A few weeks ago Col Sullivan wrote about VADM Brown’s application for an extraordinary writ (as the Convening Authority) in a pending court-martial (actually, 2 pending GCMs). The case was Brown v. Tousley, Misc. Dkt. No. 001-12 (C.G. Ct. Crim. App. Nov. 1, 2011), the Respondent was the trial Military Judge, and the CGCCA dismissed the petition because there were pending motions for reconsideration at the trial level.
The issue was the military judge’s order that the cases be tried at Seattle, Washington, as opposed to Alameda, California, as specified in the convening order. (You know, Alameda. It’s where they keep the nuclear wessels).
We get the rest of the story in Brown v. Tousley II, Misc. Dkt. No. 002-12 (C.G. Ct. Crim. App., Nov 17, 2011). In orders dated 24 October and 25 October, the Respondent (the trial Military Judge) ordered that the two general courts-martial would be tried on 17 and 30 January 2012 in Seattle, WA. He also docketed pre-trial 39(a) sessions for 19 and 21 December.
On 26 October the government moved for reconsideration of the orders for trial in Seattle in each case. The Respondent informed the government that he would not rule on the motions for reconsideration until he received certain pre-trial matters, including the witness lists (deadlines: 7 & 9 Dec, and 19 & 23 Dec). On 27 October the government filed its first petition for a writ, which was denied on 1 November because of the pending motions for reconsideration.
But the convening authority was determined to get more from the CCA, so on 14 November he withdrew the motions for reconsideration, and then on 15 November he filed another petition!
The court described the petitioner’s position:
Petitioner argues that Respondent does not have the authority to order the cases to be tried in a location other than that specified in the convening order, and that his attempt to do so is a usurpation of Petitioner’s authority.
However, on 17 November the CCA again denied the petition, reasoning:
[Petitioner] has done nothing to show us that he has no other adequate means to obtain relief.
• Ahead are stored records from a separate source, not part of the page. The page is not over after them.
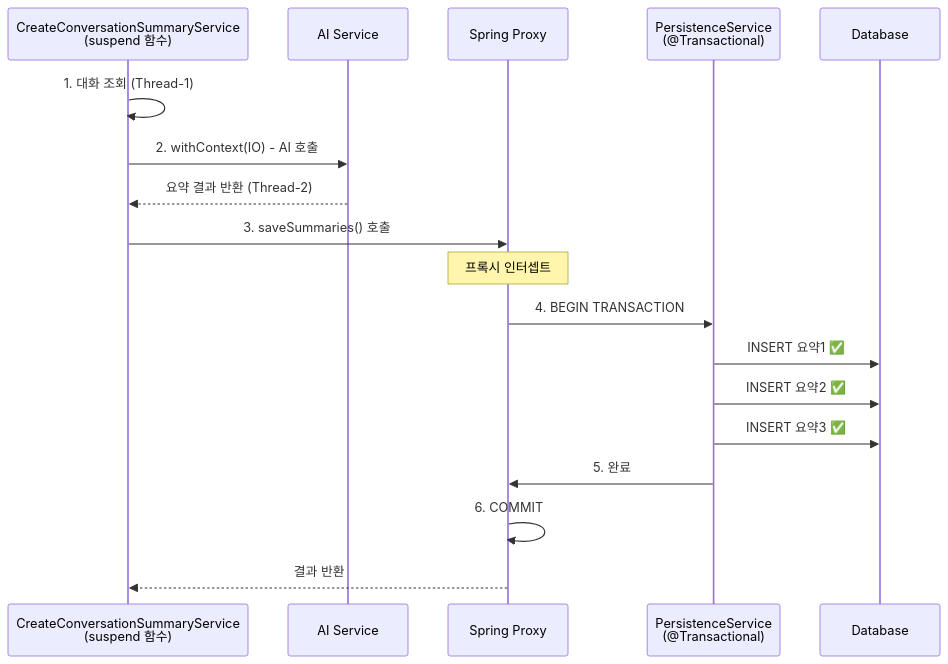
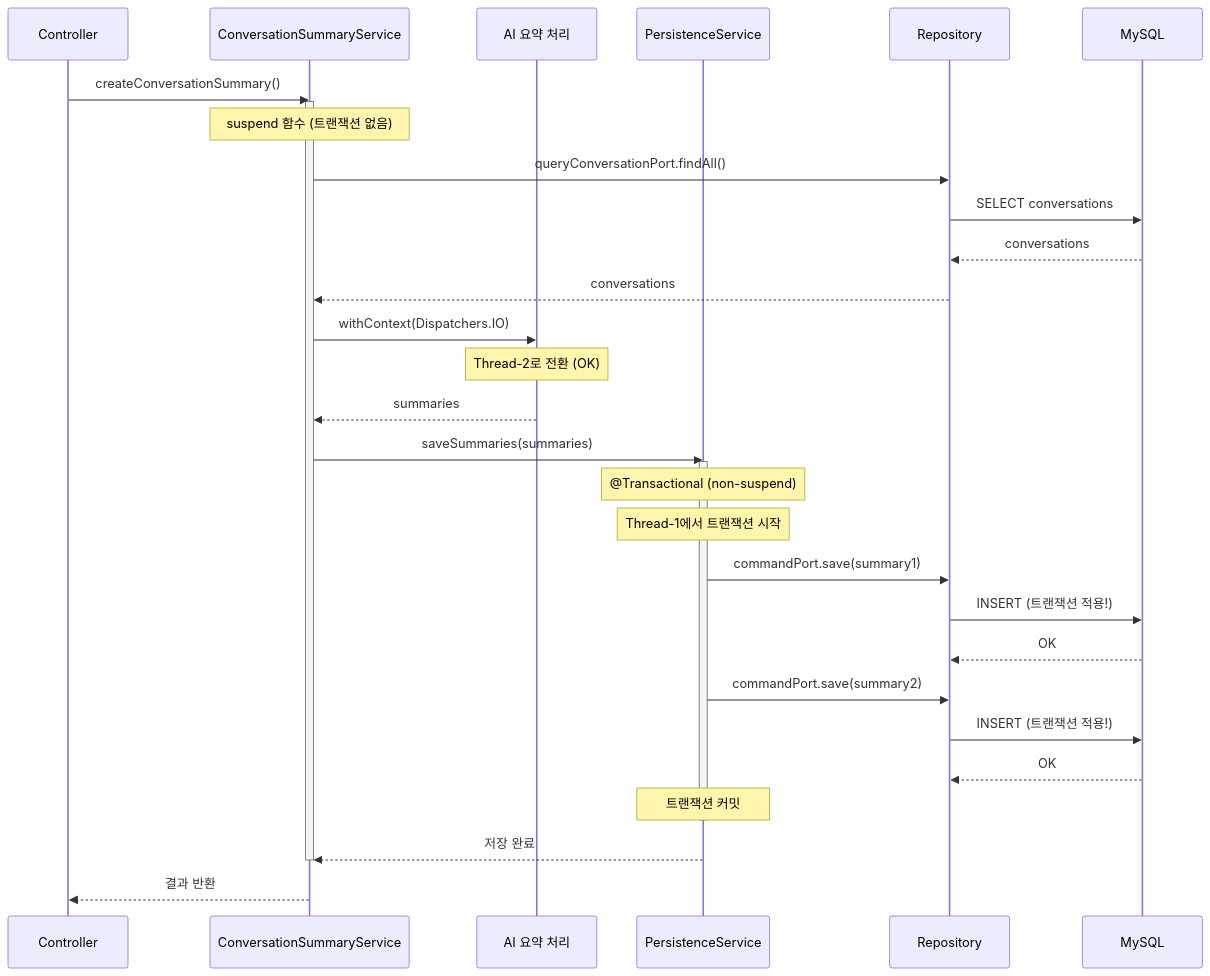
The sixth of 8 diagrams in _posts/2025-01-24-kotlin-coroutine-transactional-danger.md (jiwon11/jiwon11.github.io), drawn with Mermaid before and after one commit. The commit also changed other lines of this file and 4 other files, not shown here.

````diff
--- a/_posts/2025-01-24-kotlin-coroutine-transactional-danger.md
+++ b/_posts/2025-01-24-kotlin-coroutine-transactional-danger.md
@@ -303,21 +523,42 @@
 ```mermaid
 sequenceDiagram
-    participant Main as CreateConversationSummaryService<br/>(suspend 함수)
-    participant AI as AI Service
-    participant Proxy as Spring Proxy
-    participant Persist as PersistenceService<br/>(@Transactional)
-    participant DB as Database
-    
-    Main->>Main: 1. 대화 조회 (Thread-1)
-    Main->>AI: 2. withContext(IO) - AI 호출
-    AI-->>Main: 요약 결과 반환 (Thread-2)
-    Main->>Proxy: 3. saveSummaries() 호출
-    Note over Proxy: 프록시 인터셉트
-    Proxy->>Persist: 4. BEGIN TRANSACTION
-    Persist->>DB: INSERT 요약1 ✅
-    Persist->>DB: INSERT 요약2 ✅
-    Persist->>DB: INSERT 요약3 ✅
-    Persist->>Proxy: 5. 완료
-    Proxy->>Proxy: 6. COMMIT
-    Proxy-->>Main: 결과 반환
+    participant Controller as Controller
+    participant Service as ConversationSummaryService
+    participant AI as AI 요약 처리
+    participant PService as PersistenceService
+    participant Repo as Repository
+    participant DB as MySQL
+
+    Controller->>Service: createConversationSummary()
+    activate Service
+    Note over Service: suspend 함수 (트랜잭션 없음)
+
+    Service->>Repo: queryConversationPort.findAll()
+    Repo->>DB: SELECT conversations
+    DB-->>Repo: conversations
+    Repo-->>Service: conversations
+
+    Service->>AI: withContext(Dispatchers.IO)
+    Note over AI: Thread-2로 전환 (OK)
+    AI-->>Service: summaries
+
+    Service->>PService: saveSummaries(summaries)
+    activate PService
+    Note over PService: @Transactional (non-suspend)
+    Note over PService: Thread-1에서 트랜잭션 시작
+
+    PService->>Repo: commandPort.save(summary1)
+    Repo->>DB: INSERT (트랜잭션 적용!)
+    DB-->>Repo: OK
+
+    PService->>Repo: commandPort.save(summary2)
+    Repo->>DB: INSERT (트랜잭션 적용!)
+    DB-->>Repo: OK
+
+    Note over PService: 트랜잭션 커밋
+    deactivate PService
+
+    PService-->>Service: 저장 완료
+    deactivate Service
+    Service-->>Controller: 결과 반환
 ```
````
The Government’s motions for reconsideration were a possible means to obtain relief; that the Government has withdrawn them does not in any way strengthen Petitioner’s position. While Petitioner might believe the motions for reconsideration were inadequate because Respondent had not ruled on them yet, Petitioner has not shown that further delay in ruling would impair whatever relief might be granted. Petitioner has also not shown that the Government gave Respondent any specific reason to expedite the rulings. Further, as far as has been shown, the Government has not yet filed its witness lists. As noted above, Respondent has indicated that his rulings on the motions for reconsideration awaited filing of witness lists. Expedited filing of witness lists would be another means toward obtaining relief.
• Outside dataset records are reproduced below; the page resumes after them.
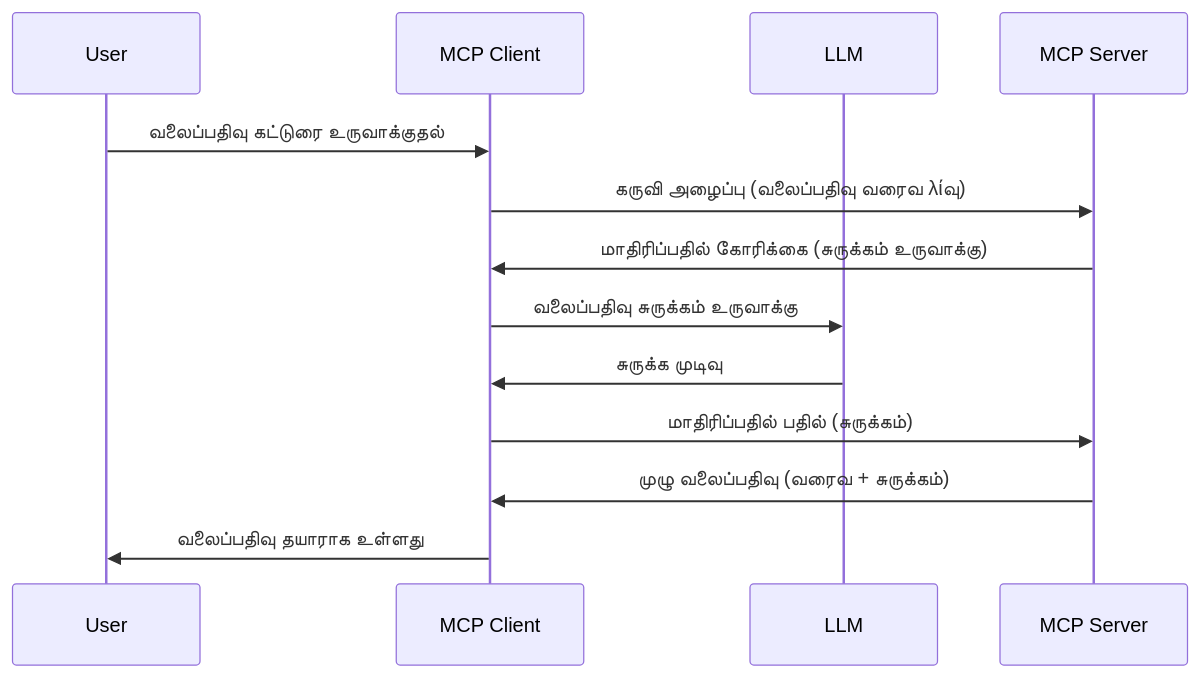
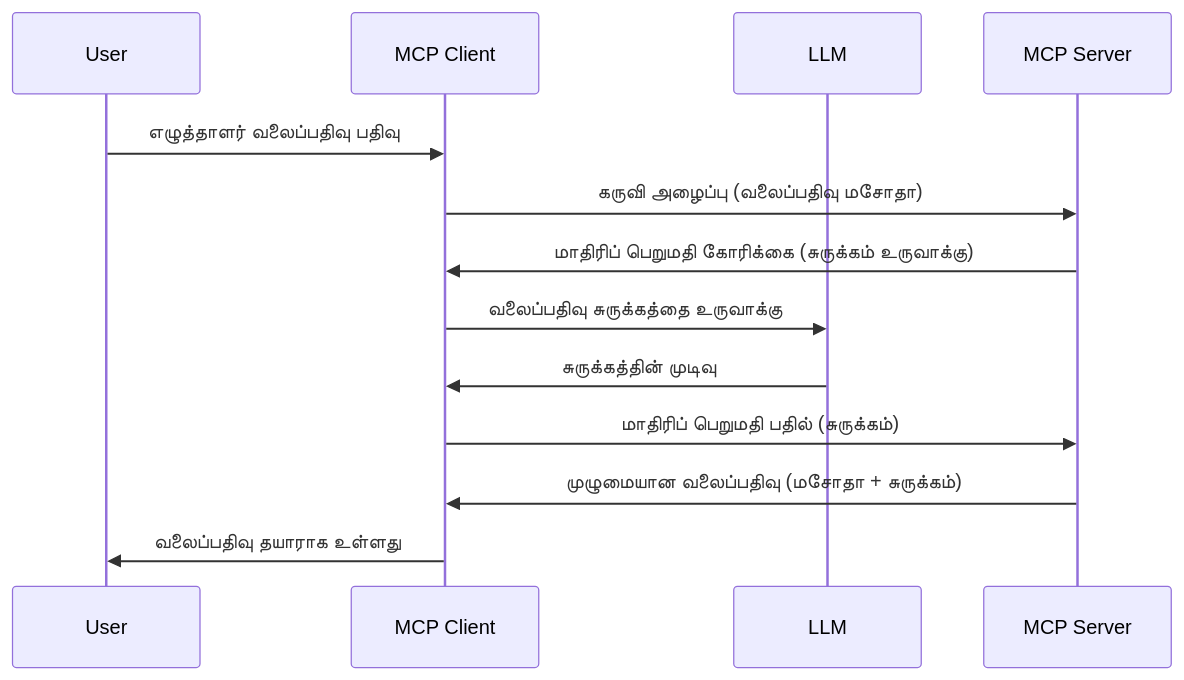
Before and after one commit to HIDORAKAI002/ai-workspace-archive: the diagram in mcp_ecosystem__model_context_protocol/mcp_learning_resources/mcp-for-beginners/translations/ta/03-GettingStarted/14-sampling/README.md, drawn with Mermaid. The commit also changed other lines of this file and 5721 other files, not shown here.

Commit message:
chore(sync): update MCP Python SDK, MCP TypeScript SDK, Supabase MCP, Kubernetes MCP Server, Git MCP, MCP Agent, Awesome ChatGPT Prompts, Langfuse, +62 more

````diff
--- a/mcp_ecosystem__model_context_protocol/mcp_learning_resources/mcp-for-beginners/translations/ta/03-GettingStarted/14-sampling/README.md
+++ b/mcp_ecosystem__model_context_protocol/mcp_learning_resources/mcp-for-beginners/translations/ta/03-GettingStarted/14-sampling/README.md
@@ -25,16 +27,16 @@
 ```mermaid
 sequenceDiagram
     participant User
     participant MCP Client
     participant LLM
     participant MCP Server
 
-    User->>MCP Client: வலைப்பதிவு கட்டுரை உருவாக்குதல்
-    MCP Client->>MCP Server: கருவி அழைப்பு (வலைப்பதிவு வரைவ λίவு)
-    MCP Server->>MCP Client: மாதிரிப்பதில் கோரிக்கை (சுருக்கம் உருவாக்கு)
-    MCP Client->>LLM: வலைப்பதிவு சுருக்கம் உருவாக்கு
-    LLM->>MCP Client: சுருக்க முடிவு
-    MCP Client->>MCP Server: மாதிரிப்பதில் பதில் (சுருக்கம்)
-    MCP Server->>MCP Client: முழு வலைப்பதிவு (வரைவ + சுருக்கம்)
+    User->>MCP Client: எழுத்தாளர் வலைப்பதிவு பதிவு
+    MCP Client->>MCP Server: கருவி அழைப்பு (வலைப்பதிவு மசோதா)
+    MCP Server->>MCP Client: மாதிரிப் பெறுமதி கோரிக்கை (சுருக்கம் உருவாக்கு)
+    MCP Client->>LLM: வலைப்பதிவு சுருக்கத்தை உருவாக்கு
+    LLM->>MCP Client: சுருக்கத்தின் முடிவு
+    MCP Client->>MCP Server: மாதிரிப் பெறுமதி பதில் (சுருக்கம்)
+    MCP Server->>MCP Client: முழுமையான வலைப்பதிவு (மசோதா + சுருக்கம்)
     MCP Client->>User: வலைப்பதிவு தயாராக உள்ளது
 ```
````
Petitioner’s claim that the delay in ruling “interfer[es] with [his] ability to efficaciously plan for and marshal the necessary resources to carry out his statutory functions” is too vague to be persuasive.